_EXERCISE PROMPT_
Search the data below for "subtitle"; list each line that holds it.

_STUDY MATERIAL_
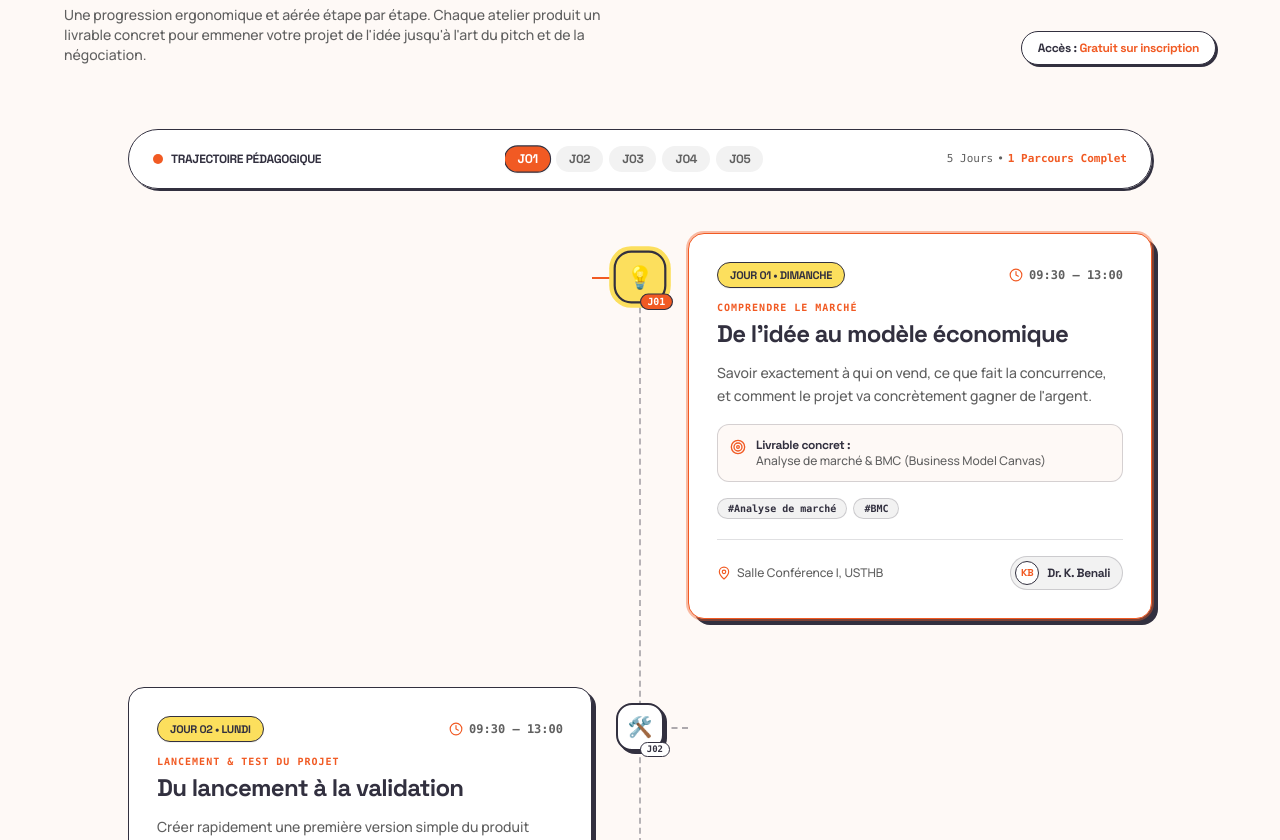
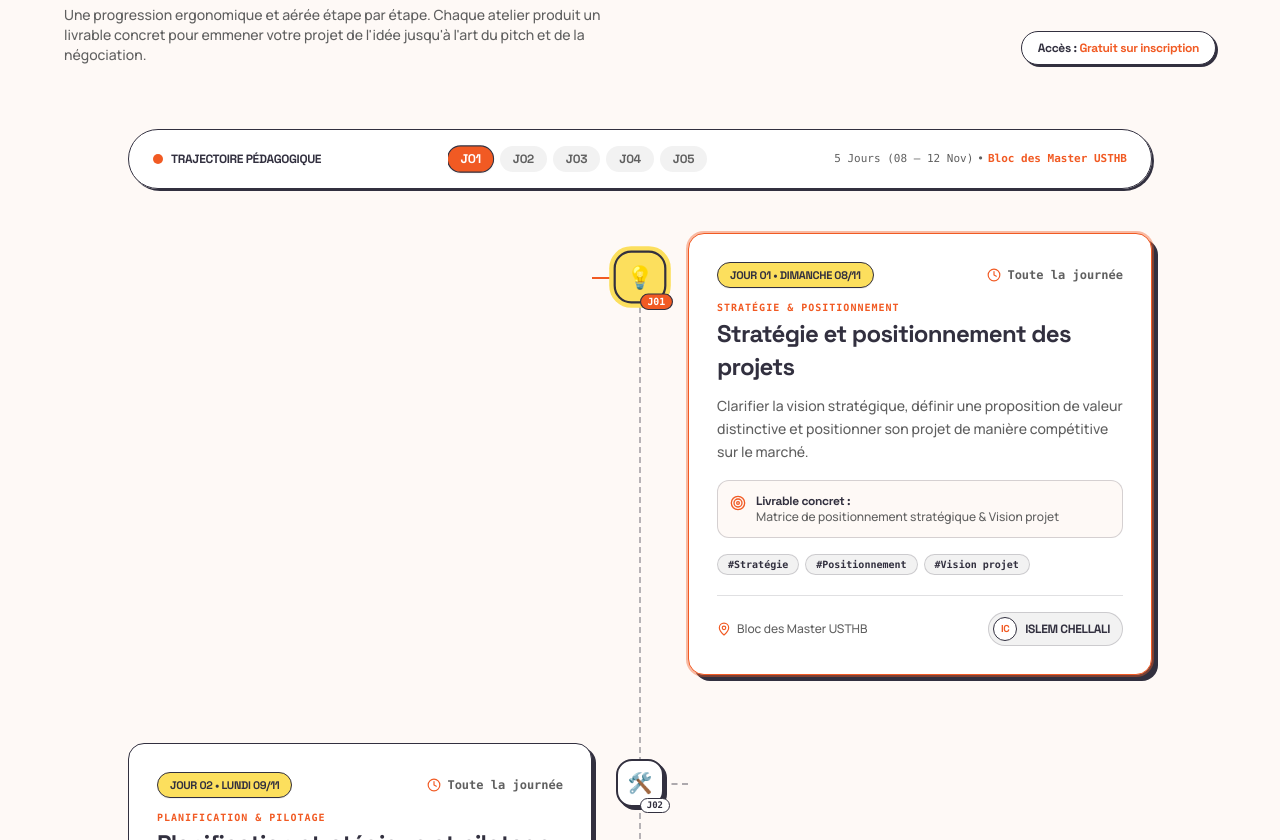
Before and after one commit to b4myns/inno-week-usthb, a Next.js app: page / in a window 1280 px wide. Shown: the part 1960-2800 px from the top of the page. Built offline with nearby package versions, Linux system fonts and the light colour scheme.

Commit message:
feat: ajout logo Renoh Tech dans navbar, mise à jour formateurs et lieu Bloc des Master USTHB

```diff
--- a/src/app/page.tsx
+++ b/src/app/page.tsx
@@ -131,7 +131,7 @@ export default function Home() {
             <FolderBadge
               title="Lancement"
               subtitle="Dimanche 08 Novembre"
-              tag="USTHB"
+              tag="BLOC DES MASTER"
               rotate={-3}
             />
           </div>
@@ -313,13 +313,13 @@ export default function Home() {
         <div className="grid grid-cols-1 md:grid-cols-3 gap-10 pb-10 border-b border-[#32303F]/15">
           {/* Column 1: Brand & Description */}
           <div className="space-y-3">
-            <DualBrandLogos />
+            <DualBrandLogos showRenoh={false} />
             <p className="text-xs text-[#606060] leading-relaxed">
               L&apos;accélérateur d&apos;innovation étudiante et d&apos;entrepreneuriat technologique de l&apos;Université des Sciences et de la Technologie Houari Boumediene.
             </p>
             <div className="inline-flex items-center gap-1.5 text-xs font-heading font-bold text-[#32303F] bg-white px-3 py-1 rounded-full border border-[#32303F]">
               <MapPin className="w-3.5 h-3.5 text-[#F15A23]" />
-              <span>USTHB Bab Ezzouar, Alger</span>
+              <span>Bloc des Master USTHB • Bab Ezzouar</span>
             </div>
           </div>
 
--- a/src/app/register/page.tsx
+++ b/src/app/register/page.tsx
@@ -29,33 +29,33 @@ interface FormData {
 const ALL_FORMATIONS = [
   {
     id: "01",
-    day: "Jour 01 • Dimanche",
-    title: "01. De l'idée au modèle économique / Comprendre le marché",
-    desc: "Savoir exactement à qui on vend, ce que fait la concurrence, et comment le projet va concrètement gagner de l'argent (Analyse de marché & BMC).",
+    day: "Jour 01 • Dimanche 08/11 (Toute la journée)",
+    title: "01. Stratégie et positionnement des projets — Islem Chellali",
+    desc: "Clarifier la vision stratégique, définir une proposition de valeur distinctive et positionner son projet de manière compétitive (Lieu : Bloc des Master USTHB).",
   },
   {
     id: "02",
-    day: "Jour 02 • Lundi",
-    title: "02. Du lancement à la validation / Lancement & Test du projet",
-    desc: "Créer rapidement une première version simple du produit (MVP), la faire tester par de vrais utilisateurs et ajuster le tir sans gaspiller d'argent.",
+    day: "Jour 02 • Lundi 09/11 (Toute la journée)",
+    title: "02. Planification stratégique et pilotage de projet — Mohamed Yakoubi",
+    desc: "Structurer la feuille de route opérationnelle, maîtriser les outils de pilotage de projet et exécuter avec agilité (Lieu : Bloc des Master USTHB).",
   },
   {
     id: "03",
-    day: "Jour 03 • Mardi",
-    title: "03. De la rentabilité au financement / Budget & Aides financières",
-    desc: "Calculer les dépenses et recettes pour savoir à partir de quand le projet devient rentable, et trouver des aides publiques pour se lancer.",
+    day: "Jour 03 • Mardi 10/11 (Demi-journée)",
+    title: "03. Ingénierie financière et rentabilité des projets — Billel Moula",
+    desc: "Modélisation financière prévisionnelle, rentabilité, structure des coûts et leviers d'aides et financements (Lieu : Bloc des Master USTHB).",
   },
   {
     id: "04",
-    day: "Jour 04 • Mercredi",
-    title: "04. Des ressources financières à la sécurisation / Investisseurs & Protection légale",
-    desc: "Trouver des investisseurs plus importants et protéger juridiquement ses idées, sa marque et l'entente entre associés.",
+    day: "Jour 04 • Mercredi 11/11 (Demi-journée)",
+    title: "04. Stratégies commerciale et développement des marchés — Abdelmalek Chetta",
+    desc: "Techniques de prospection, Go-To-Market, acquisition clients et pénétration stratégique des marchés (Lieu : Bloc des Master USTHB).",
   },
   {
     id: "05",
-    day: "Jour 05 • Jeudi",
-    title: "05. Du pitch à la croissance / Réussir son Pitch",
-    desc: "Convaincre des jurys ou investisseurs en quelques minutes avec une présentation percutante, storytelling financier et négociations de pitch.",
+    day: "Jour 05 • Jeudi 12/11 (Demi-journée)",
+    title: "05. Croissance stratégique et pérennisation des projets — Hicham Gaoua",
+    desc: "Mise à l'échelle durable, pérennisation des structures, levée de fonds et pitch devant jury (Lieu : Bloc des Master USTHB).",
   },
 ];
 
@@ -285,7 +285,7 @@ export default function RegisterPage() {
 
                   <p className="text-xs sm:text-sm text-[#32303F] leading-relaxed font-medium">
                     L&apos;équipe organisatrice du club PI va examiner votre profil et vos motivations.
-                    La décision officielle ainsi que votre convocation pour les ateliers à l&apos;USTHB vous seront envoyées directement par <strong>e-mail</strong> à :
+                    La décision officielle ainsi que votre convocation pour les ateliers au Bloc des Master USTHB vous seront envoyées directement par <strong>e-mail</strong> à :
                   </p>
 
                   <div className="inline-flex items-center gap-2 bg-[#FEF9F6] border border-[#32303F] rounded-xl px-3.5 py-2 text-xs font-mono font-bold text-[#10459A]">
--- a/src/components/FAQAccordion.tsx
+++ b/src/components/FAQAccordion.tsx
@@ -4,6 +4,10 @@ import { useState } from "react";
 import { motion, AnimatePresence } from "framer-motion";
 
 const FAQS = [
+  {
+    q: "Où se déroule l'événement ?",
+    a: "Tous les ateliers et sessions de l'Inno-Week se déroulent dans le Bloc des Master USTHB (Bab Ezzouar, Alger).",
+  },
   {
     q: "L'inscription à l'Inno-Week est-elle gratuite ?",
     a: "Oui, la participation à l'ensemble des 5 ateliers de l'Inno-Week est 100% gratuite pour tous les étudiants sélectionnés par Project Initiative.",
--- a/src/components/Navbar.tsx
+++ b/src/components/Navbar.tsx
@@ -17,8 +17,22 @@ export default function Navbar() {
             </span>
           </Link>
           <span className="hidden sm:inline-block text-[11px] font-mono uppercase bg-[#ECE4D5] text-[#78716C] px-2 py-0.5 rounded-full border border-[#DED3BF]">
-            CENTRE BAB EZZOUAR
+            BLOC DES MASTER USTHB
           </span>
+          <a
+            href="https://renohdz.com/"
+            target="_blank"
+            rel="noopener noreferrer"
+            className="flex items-center gap-1.5 hover:opacity-85 transition"
+            title="Renoh Tech"
+          >
+            {/* eslint-disable-next-line @next/next/no-img-element */}
+            <img
+              src="/renoh-dz-logo-tight.png"
+              alt="Renoh Tech"
+              className="h-6 w-auto object-contain"
+            />
+          </a>
         </div>
 
         {/* Right: Navigation Links */}
--- a/src/components/ProgramTree.tsx
+++ b/src/components/ProgramTree.tsx
@@ -35,100 +35,100 @@ const WORKSHOP_STEPS: WorkshopStep[] = [
   {
     id: "01",
     stepNumber: "01",
-    day: "Jour 01 • Dimanche",
-    time: "09:30 — 13:00",
-    title: "De l'idée au modèle économique",
-    subtitle: "COMPRENDRE LE MARCHÉ",
+    day: "Jour 01 • Dimanche 08/11",
+    time: "Toute la journée",
+    title: "Stratégie et positionnement des projets",
+    subtitle: "STRATÉGIE & POSITIONNEMENT",
     description:
-      "Savoir exactement à qui on vend, ce que fait la concurrence, et comment le projet va concrètement gagner de l'argent.",
-    deliverable: "Analyse de marché & BMC (Business Model Canvas)",
-    location: "Salle Conférence I, USTHB",
+      "Clarifier la vision stratégique, définir une proposition de valeur distinctive et positionner son projet de manière compétitive sur le marché.",
+    deliverable: "Matrice de positionnement stratégique & Vision projet",
+    location: "Bloc des Master USTHB",
     trainer: {
-      name: "Dr. K. Benali",
-      role: "Expert Business Models & Enseignant USTHB",
-      initials: "KB",
+      name: "ISLEM CHELLALI",
+      role: "Expert Stratégie & Positionnement de Projets",
+      initials: "IC",
     },
-    tags: ["Analyse de marché", "BMC"],
+    tags: ["Stratégie", "Positionnement", "Vision projet"],
     icon: "💡",
     nodeBg: "bg-[#FCDF5D]",
   },
   {
     id: "02",
     stepNumber: "02",
-    day: "Jour 02 • Lundi",
-    time: "09:30 — 13:00",
-    title: "Du lancement à la validation",
-    subtitle: "LANCEMENT & TEST DU PROJET",
+    day: "Jour 02 • Lundi 09/11",
+    time: "Toute la journée",
+    title: "Planification stratégique et pilotage de projet",
+    subtitle: "PLANIFICATION & PILOTAGE",
     description:
-      "Créer rapidement une première version simple du produit (MVP), la faire tester par de vrais utilisateurs et ajuster le tir sans gaspiller d'argent.",
-    deliverable: "Stratégie Go-To-Market & Méthode de pivot rapide",
-    location: "Open Espace Découverte, USTHB",
+      "Structurer la feuille de route opérationnelle, maîtriser les outils de pilotage de projet et définir les jalons clés pour exécuter avec agilité.",
+    deliverable: "Roadmap opérationnelle & Plan de pilotage de projet",
+    location: "Bloc des Master USTHB",
     trainer: {
-      name: "O. Mansouri",
-      role: "Product Lead & Formateur Startup",
-      initials: "OM",
+      name: "MOHAMED YAKOUBI",
+      role: "Expert Planification & Pilotage de Projets",
+      initials: "MY",
     },
-    tags: ["Stratégie Go-To-Market", "Agilité stratégique et pivot de projet"],
+    tags: ["Planification stratégique", "Pilotage", "Méthodes Agiles"],
     icon: "🛠️",
     nodeBg: "bg-[#FFFFFF]",
   },
   {
     id: "03",
     stepNumber: "03",
-    day: "Jour 03 • Mardi",
-    time: "09:30 — 13:00",
-    title: "De la rentabilité au financement",
-    subtitle: "BUDGET & AIDES FINANCIÈRES",
+    day: "Jour 03 • Mardi 10/11",
+    time: "Demi-journée",
+    title: "Ingénierie financière et rentabilité des projets",
+    subtitle: "FINANCE & RENTABILITÉ",
     description:
-      "Calculer les dépenses et recettes pour savoir à partir de quand le projet devient rentable, et trouver des aides publiques pour se lancer.",
-    deliverable: "Budget prévisionnel & Cartographie des aides publiques",
-    location: "Salle Conférence I, USTHB",
+      "Établir le modèle financier prévisionnel, évaluer la rentabilité et le seuil de rentabilité du projet, et identifier les mécanismes de financement.",
+    deliverable: "Modèle financier de rentabilité & Budget prévisionnel",
+    location: "Bloc des Master USTHB",
     trainer: {
-      name: "S. Zerrouki",
-      role: "Expert Financier & Conseil en Financement",
-      initials: "SZ",
+      name: "BILLEL MOULA",
+      role: "Expert en Ingénierie Financière & Rentabilité",
+      initials: "BM",
     },
-    tags: ["Fondamentaux financiers", "Ingénierie financière et aides publiques"],
+    tags: ["Ingénierie financière", "Rentabilité", "Budget prévisionnel"],
     icon: "📊",
     nodeBg: "bg-[#FFFFFF]",
   },
   {
     id: "04",
     stepNumber: "04",
-    day: "Jour 04 • Mercredi",
-    time: "09:30 — 13:00",
-    title: "Des ressources financières à la sécurisation",
-    subtitle: "INVESTISSEURS & PROTECTION LÉGALE",
+    day: "Jour 04 • Mercredi 11/11",
+    time: "Demi-journée",
+    title: "Stratégies commerciale et développement des marchés",
+    subtitle: "COMMERCIAL & MARCHÉS",
     description:
-      "Trouver des investisseurs plus importants et protéger juridiquement ses idées, sa marque et l'entente entre associés.",
-    deliverable: "Dossier de structuration juridique, propriété & levée de fonds",
-    location: "Espace Startup Hub, USTHB",
+      "Concevoir une stratégie commerciale performante, structurer l'acquisition de clients et accélérer le développement des marchés cibles.",
+    deliverable: "Plan d'action commercial & Stratégie Go-To-Market",
+    location: "Bloc des Master USTHB",
     trainer: {
-      name: "M. Haddad",
-      role: "Consultant Juridique & Propriété Intellectuelle",
-      initials: "MH",
+      name: "Abdelmalek Chetta",
+      role: "Expert Stratégie Commerciale & Marchés",
+      initials: "AC",
     },
-    tags: ["Structuration juridique & propriété", "Levée de fonds"],
-    icon: "🛡️",
+    tags: ["Stratégie commerciale", "Développement marchés", "Go-To-Market"],
+    icon: "🎯",
     nodeBg: "bg-[#FFFFFF]",
   },
   {
     id: "05",
     stepNumber: "05",
-    day: "Jour 05 • Jeudi",
-    time: "09:30 — 13:00",
-    title: "Du pitch à la croissance",
-    subtitle: "RÉUSSIR SON PITCH",
+    day: "Jour 05 • Jeudi 12/11",
+    time: "Demi-journée",
+    title: "Croissance stratégique et pérennisation des projets",
+    subtitle: "CROISSANCE & PÉRENNISATION",
     description:
-      "Convaincre des jurys ou investisseurs en quelques minutes avec une présentation percutante, puis structurer son entreprise pour grandir à grande échelle.",
-    deliverable: "Pitch Deck percutant & Maîtrise des négociations",
-    location: "Grand Auditorium Houari Boumediene, USTHB",
+      "Déployer les leviers de croissance durable, structurer la montée en charge, pérenniser les acquis organisationnels et préparer le pitch final.",
+    deliverable: "Plan de passage à l'échelle & Dossier de pérennisation",
+    location: "Bloc des Master USTHB",
     trainer: {
-      name: "L. Ait-Amir",
-      role: "Pitch Coach & Expert en Négociation",
-      initials: "LA",
+      name: "HICHAM GAOUA",
+      role: "Expert Croissance Stratégique & Scale-up",
+      initials: "HG",
     },
-    tags: ["Storytelling financier", "Négociations de pitch"],
+    tags: ["Croissance stratégique", "Pérennisation", "Pitch & Scale"],
     icon: "🚀",
     nodeBg: "bg-[#F15A23]",
   },
@@ -170,9 +170,9 @@ export default function ProgramTree() {
         </div>
 
         <div className="hidden sm:flex items-center gap-1 text-[11px] text-[#606060] font-mono px-3">
-          <span>5 Jours</span>
+          <span>5 Jours (08 — 12 Nov)</span>
           <span>•</span>
-          <span className="text-[#F15A23] font-bold">1 Parcours Complet</span>
+          <span className="text-[#F15A23] font-bold">Bloc des Master USTHB</span>
         </div>
       </div>
 
```
Also changed, not shown: src/components/ClubVisuals.tsx (+33 -2 lines).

_EXERCISE ANSWER_
               subtitle="Dimanche 08 Novembre"
-    subtitle: "COMPRENDRE LE MARCHÉ",
+    subtitle: "STRATÉGIE & POSITIONNEMENT",
-    subtitle: "LANCEMENT & TEST DU PROJET",
+    subtitle: "PLANIFICATION & PILOTAGE",
-    subtitle: "BUDGET & AIDES FINANCIÈRES",
+    subtitle: "FINANCE & RENTABILITÉ",
-    subtitle: "INVESTISSEURS & PROTECTION LÉGALE",
+    subtitle: "COMMERCIAL & MARCHÉS",
-    subtitle: "RÉUSSIR SON PITCH",
+    subtitle: "CROISSANCE & PÉRENNISATION",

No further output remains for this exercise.